I think the hardest thing for me to do is to remove the armor of work and indulge in the sweetness of life. In fact, this, as it turns out, is the real work – to consistently find that river of joy that carries me beyond the day-to-day and the stress of tomorrow.
Work has its place, no doubt. But wouldn’t it be great if we naturally returned to that Joyous Gard? If the mind of beauty and inspiration was much more common than that of criticism?
I liken the mind of Joyous Gard to a space orbit, floating, it seems, weightless. But to reach that point of orbit, engines are working and fuel is spent. Listen to the American astronaut Joseph Allen describe his experience in the Space Shuttle:
” When the engine shut down, I unbuckled myself from my seat and I was floating. I knew we were in orbit. We had to do an orbital-maneuvering-system (OMS) burn to get into a higher orbit. But before we even did the burn I floated upstairs – from middeck, below the flight deck – to look over the guys’ shoulders. I looked out the window and couldn’t believe it. The sun was streaming in, and you could look right down at the Atlantic Ocean. I look at the three of them doing the countdown for the OMS burn and I thought, How in the world can you do that? Look outside!”
Day 25 Guide:
Today, I want you to fire up your engine. I want to help you find your orbit.
There’s nothing you can do about the fact that it’s a Monday, right? Sometimes it’s a rude interruption to the relaxation of a nice weekend. And on Monday, more than any other day of the week, you need to feel success. You need to sense the sweetness of accomplishment and discover that even work itself can be a road to finding your orbit.
Organization and discipline should be your key thoughts today. Approach the day standing tall, with your mind focused on taking care of things.
Make a list of things that you’d like to accomplish today, and then attack that list.
Don’t let your mind feel the stress of anything beyond the items on your list. Confine your work-thoughts to that list.
Plan on unexpected events and consider them to be only obstacles not roadblocks.

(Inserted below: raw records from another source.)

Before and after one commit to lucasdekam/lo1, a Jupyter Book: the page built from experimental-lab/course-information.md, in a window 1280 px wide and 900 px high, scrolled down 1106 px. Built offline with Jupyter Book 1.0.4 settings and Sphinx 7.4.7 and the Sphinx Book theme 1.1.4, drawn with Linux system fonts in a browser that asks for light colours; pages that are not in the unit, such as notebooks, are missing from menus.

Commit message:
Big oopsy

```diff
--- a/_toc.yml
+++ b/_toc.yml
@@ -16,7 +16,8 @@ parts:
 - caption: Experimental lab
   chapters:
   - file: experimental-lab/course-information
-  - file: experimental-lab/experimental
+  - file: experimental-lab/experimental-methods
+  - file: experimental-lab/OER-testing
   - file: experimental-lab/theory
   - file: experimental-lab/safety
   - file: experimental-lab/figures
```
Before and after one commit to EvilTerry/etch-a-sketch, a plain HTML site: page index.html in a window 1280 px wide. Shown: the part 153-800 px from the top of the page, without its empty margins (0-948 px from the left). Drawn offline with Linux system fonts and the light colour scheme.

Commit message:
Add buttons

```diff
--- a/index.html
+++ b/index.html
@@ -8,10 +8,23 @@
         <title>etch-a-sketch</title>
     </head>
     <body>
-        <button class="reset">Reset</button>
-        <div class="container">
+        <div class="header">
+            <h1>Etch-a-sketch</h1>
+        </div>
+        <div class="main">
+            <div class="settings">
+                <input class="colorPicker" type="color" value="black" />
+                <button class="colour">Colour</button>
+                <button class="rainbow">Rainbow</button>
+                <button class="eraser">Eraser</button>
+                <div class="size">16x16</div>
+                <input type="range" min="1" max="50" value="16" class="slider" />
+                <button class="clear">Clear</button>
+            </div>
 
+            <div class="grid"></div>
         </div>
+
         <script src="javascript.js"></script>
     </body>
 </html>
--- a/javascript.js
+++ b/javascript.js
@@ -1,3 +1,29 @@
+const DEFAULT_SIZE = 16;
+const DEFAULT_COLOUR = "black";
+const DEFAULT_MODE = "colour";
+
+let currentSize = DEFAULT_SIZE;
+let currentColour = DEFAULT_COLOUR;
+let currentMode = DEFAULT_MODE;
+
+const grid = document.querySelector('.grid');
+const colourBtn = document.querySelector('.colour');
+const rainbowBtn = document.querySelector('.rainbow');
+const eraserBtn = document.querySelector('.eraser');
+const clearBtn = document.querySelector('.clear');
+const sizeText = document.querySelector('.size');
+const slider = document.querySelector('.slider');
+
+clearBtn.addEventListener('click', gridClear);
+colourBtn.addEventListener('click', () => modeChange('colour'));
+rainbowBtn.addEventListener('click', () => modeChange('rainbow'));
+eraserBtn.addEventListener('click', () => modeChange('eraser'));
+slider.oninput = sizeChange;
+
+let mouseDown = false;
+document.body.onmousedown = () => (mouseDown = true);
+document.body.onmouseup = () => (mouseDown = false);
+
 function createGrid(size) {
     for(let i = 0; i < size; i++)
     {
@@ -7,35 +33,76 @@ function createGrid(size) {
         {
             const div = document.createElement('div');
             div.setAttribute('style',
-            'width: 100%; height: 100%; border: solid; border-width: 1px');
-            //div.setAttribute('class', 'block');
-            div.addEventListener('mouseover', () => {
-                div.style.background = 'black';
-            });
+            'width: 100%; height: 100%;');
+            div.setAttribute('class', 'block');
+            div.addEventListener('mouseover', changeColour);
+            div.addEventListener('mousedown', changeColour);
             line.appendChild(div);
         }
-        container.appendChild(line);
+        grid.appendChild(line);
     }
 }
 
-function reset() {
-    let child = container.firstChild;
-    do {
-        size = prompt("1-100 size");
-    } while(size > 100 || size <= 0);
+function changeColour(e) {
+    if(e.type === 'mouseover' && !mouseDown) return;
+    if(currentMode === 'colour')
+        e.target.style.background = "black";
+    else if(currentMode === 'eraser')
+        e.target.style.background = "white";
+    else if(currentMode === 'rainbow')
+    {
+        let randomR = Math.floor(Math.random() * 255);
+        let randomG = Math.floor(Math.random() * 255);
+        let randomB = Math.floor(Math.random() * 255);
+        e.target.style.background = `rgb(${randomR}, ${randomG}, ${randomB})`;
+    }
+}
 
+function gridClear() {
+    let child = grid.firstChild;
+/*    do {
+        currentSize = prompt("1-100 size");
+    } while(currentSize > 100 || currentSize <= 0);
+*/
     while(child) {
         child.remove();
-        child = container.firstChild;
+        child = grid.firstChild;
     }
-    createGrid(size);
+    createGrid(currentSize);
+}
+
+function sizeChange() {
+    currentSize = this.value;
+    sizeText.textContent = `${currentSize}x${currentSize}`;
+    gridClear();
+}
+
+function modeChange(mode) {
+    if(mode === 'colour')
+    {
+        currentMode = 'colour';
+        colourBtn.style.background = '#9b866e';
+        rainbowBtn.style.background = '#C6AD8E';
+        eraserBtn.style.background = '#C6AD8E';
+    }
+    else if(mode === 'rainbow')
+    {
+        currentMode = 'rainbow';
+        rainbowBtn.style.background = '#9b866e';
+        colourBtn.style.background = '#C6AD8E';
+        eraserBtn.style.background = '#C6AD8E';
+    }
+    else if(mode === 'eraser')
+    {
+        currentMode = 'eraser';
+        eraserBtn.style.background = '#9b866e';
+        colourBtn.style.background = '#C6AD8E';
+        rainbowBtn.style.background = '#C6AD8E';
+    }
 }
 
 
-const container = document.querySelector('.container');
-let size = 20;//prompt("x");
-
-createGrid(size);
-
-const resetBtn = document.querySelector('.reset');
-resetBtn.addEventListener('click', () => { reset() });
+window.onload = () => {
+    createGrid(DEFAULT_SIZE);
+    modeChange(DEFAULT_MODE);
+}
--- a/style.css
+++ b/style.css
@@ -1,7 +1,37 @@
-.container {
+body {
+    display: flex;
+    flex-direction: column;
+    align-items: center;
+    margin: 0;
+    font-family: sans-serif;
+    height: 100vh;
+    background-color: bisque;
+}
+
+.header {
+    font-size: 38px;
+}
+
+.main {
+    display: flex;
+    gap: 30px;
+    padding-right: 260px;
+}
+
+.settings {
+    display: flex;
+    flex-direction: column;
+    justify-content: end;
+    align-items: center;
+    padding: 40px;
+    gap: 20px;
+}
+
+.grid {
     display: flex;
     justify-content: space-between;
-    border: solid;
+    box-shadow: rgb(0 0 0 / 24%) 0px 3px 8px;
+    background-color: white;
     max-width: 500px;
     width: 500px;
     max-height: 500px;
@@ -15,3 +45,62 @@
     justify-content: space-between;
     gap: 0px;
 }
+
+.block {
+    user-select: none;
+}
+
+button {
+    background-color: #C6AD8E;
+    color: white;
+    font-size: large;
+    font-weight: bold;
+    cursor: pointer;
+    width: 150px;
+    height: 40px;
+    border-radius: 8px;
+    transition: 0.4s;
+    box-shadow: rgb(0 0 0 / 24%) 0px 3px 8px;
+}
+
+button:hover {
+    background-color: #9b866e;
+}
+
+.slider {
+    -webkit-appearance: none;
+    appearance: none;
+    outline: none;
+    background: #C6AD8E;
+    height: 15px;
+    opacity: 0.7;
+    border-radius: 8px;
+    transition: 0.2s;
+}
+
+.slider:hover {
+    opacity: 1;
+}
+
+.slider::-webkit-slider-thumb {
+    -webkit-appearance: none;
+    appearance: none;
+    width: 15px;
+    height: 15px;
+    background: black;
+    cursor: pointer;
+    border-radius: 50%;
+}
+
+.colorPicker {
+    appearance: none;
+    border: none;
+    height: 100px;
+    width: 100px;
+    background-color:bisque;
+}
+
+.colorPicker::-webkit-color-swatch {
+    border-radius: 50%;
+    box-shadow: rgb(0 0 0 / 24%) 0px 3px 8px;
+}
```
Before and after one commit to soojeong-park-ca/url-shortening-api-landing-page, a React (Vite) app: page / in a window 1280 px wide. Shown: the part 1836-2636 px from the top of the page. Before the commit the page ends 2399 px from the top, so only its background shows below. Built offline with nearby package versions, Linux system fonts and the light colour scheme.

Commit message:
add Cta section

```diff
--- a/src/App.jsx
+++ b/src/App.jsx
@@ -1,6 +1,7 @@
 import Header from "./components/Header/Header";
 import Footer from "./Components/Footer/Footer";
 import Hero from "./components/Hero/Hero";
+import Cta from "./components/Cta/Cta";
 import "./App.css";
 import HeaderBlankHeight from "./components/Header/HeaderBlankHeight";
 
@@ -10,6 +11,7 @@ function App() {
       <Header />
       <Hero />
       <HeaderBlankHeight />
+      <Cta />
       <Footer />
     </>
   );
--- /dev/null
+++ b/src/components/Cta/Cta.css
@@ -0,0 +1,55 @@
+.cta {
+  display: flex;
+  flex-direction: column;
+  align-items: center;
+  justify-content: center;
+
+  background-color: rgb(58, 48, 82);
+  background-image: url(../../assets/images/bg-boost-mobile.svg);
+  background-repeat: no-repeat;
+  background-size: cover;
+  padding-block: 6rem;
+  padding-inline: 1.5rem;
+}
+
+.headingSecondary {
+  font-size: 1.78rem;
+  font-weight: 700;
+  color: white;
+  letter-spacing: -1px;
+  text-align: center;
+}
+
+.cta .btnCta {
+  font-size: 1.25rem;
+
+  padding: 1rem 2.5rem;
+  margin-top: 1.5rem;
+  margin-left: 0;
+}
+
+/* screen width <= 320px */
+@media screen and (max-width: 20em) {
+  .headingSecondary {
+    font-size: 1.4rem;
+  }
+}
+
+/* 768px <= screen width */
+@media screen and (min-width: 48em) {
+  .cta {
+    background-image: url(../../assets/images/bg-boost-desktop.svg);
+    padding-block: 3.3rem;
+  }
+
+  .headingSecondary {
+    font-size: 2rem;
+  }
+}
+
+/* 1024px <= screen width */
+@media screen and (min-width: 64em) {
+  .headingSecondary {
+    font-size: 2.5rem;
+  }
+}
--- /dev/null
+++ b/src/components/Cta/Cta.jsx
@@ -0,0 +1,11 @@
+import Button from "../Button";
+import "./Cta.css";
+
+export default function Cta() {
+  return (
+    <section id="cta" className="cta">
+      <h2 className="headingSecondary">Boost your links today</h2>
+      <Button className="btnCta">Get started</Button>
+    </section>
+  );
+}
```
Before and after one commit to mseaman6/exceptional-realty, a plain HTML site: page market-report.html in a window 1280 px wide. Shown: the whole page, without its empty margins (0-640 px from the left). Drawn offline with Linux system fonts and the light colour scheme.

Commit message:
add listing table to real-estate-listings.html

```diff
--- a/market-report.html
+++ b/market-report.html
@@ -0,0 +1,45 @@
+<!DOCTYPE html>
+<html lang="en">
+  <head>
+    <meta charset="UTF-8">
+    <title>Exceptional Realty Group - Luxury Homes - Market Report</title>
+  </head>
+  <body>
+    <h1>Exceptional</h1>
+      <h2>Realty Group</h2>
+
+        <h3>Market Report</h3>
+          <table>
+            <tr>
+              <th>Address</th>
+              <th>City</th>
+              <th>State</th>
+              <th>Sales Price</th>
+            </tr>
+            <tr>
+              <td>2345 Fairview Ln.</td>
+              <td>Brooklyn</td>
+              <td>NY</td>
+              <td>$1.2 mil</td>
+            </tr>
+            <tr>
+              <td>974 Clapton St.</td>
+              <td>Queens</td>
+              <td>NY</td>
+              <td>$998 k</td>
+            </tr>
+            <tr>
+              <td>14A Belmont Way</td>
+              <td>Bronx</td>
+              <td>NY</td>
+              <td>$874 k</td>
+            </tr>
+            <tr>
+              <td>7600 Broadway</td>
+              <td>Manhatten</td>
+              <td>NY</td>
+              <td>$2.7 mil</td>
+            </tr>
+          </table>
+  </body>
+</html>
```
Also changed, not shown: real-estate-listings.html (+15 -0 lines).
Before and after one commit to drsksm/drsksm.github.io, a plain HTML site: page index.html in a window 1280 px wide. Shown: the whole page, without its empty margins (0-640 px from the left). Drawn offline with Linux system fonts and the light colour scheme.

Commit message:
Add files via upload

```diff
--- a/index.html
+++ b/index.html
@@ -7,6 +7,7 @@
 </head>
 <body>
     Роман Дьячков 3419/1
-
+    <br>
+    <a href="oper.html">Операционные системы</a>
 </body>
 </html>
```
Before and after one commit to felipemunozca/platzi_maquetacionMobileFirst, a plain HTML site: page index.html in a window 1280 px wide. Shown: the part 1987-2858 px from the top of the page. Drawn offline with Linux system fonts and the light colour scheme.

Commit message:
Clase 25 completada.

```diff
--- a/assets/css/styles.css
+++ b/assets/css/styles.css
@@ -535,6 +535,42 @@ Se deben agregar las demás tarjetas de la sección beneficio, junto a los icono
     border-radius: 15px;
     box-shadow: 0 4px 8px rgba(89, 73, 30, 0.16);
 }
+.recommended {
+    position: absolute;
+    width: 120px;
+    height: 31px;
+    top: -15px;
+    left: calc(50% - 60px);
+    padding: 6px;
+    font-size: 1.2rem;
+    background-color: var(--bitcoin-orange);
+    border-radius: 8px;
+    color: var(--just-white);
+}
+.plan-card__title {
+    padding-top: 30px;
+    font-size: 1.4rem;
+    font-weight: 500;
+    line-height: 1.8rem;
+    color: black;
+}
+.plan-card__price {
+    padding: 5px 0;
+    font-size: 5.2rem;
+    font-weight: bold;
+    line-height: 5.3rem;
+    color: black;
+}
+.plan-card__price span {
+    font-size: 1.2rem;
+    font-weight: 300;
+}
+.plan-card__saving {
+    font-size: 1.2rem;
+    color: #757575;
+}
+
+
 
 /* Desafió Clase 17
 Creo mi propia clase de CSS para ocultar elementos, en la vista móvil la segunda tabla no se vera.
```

Frequently refer to your list throughout the day.
Make a game out of attacking your list. Even punching through the things you accomplish with a hole-puncher might even give you a greater sense of completion. See how far you can get completing the items on your list.
The highest reward for man’s toil is not what he gets for it, but what he becomes by it.
— John Ruskin (1819-1900)
© 2004, Levi Hill